Top of Data for the task

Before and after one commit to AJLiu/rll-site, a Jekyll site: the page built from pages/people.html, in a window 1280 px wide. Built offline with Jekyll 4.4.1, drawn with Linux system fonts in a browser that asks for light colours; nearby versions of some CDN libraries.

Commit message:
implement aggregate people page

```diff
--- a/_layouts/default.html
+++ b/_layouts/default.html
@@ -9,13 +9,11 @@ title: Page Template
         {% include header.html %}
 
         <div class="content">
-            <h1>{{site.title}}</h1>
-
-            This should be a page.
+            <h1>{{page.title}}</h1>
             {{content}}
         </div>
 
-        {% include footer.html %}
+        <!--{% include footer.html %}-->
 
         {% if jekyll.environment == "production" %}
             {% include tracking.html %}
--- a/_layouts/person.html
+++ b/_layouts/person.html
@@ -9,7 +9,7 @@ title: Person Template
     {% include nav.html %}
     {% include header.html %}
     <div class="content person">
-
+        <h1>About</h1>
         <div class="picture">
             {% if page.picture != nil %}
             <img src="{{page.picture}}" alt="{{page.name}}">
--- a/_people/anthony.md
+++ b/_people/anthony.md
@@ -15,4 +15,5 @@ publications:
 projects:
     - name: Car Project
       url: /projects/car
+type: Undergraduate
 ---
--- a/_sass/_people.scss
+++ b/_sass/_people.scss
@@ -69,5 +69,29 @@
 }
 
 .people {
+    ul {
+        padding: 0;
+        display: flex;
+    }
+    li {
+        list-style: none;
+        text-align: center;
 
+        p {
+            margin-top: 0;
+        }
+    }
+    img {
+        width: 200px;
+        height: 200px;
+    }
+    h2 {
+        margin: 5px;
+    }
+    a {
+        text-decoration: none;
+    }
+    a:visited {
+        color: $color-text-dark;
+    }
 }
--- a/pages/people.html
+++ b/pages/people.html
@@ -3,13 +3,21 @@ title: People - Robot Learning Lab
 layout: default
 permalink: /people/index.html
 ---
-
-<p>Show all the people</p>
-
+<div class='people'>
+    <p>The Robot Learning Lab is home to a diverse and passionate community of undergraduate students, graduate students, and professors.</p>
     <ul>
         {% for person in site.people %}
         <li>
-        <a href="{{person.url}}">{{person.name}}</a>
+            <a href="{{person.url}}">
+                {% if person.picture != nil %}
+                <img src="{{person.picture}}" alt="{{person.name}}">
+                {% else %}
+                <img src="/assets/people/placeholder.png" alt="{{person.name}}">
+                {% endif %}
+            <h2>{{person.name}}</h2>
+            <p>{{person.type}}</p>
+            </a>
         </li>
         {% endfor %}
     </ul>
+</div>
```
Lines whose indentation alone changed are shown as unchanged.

Bottom of Data for the task
Top of Data for the task

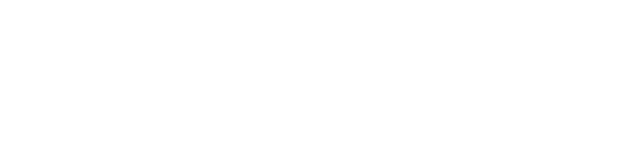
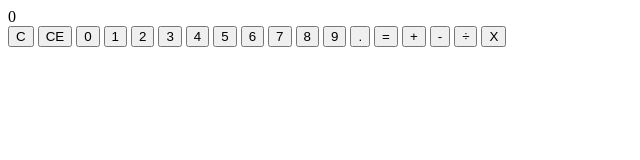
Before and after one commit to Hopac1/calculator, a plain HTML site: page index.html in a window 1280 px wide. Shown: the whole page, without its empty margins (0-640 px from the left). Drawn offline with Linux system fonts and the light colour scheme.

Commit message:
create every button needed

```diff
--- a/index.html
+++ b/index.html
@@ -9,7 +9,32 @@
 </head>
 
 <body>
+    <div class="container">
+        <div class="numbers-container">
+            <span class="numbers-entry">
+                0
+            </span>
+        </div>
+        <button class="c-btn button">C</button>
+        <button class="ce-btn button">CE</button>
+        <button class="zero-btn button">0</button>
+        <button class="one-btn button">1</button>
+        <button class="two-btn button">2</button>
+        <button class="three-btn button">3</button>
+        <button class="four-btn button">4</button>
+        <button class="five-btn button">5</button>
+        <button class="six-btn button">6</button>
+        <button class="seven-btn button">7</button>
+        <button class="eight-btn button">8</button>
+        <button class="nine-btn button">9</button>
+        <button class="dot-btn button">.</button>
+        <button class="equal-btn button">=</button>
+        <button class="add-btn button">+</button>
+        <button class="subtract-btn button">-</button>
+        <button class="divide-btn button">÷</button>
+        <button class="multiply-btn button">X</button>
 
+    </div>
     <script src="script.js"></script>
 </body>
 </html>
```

Bottom of Data for the task

Problem requirements =>
Go through the material above and copy each line that holds the string "default".

Answer space =>
--- a/_layouts/default.html
+++ b/_layouts/default.html
 layout: default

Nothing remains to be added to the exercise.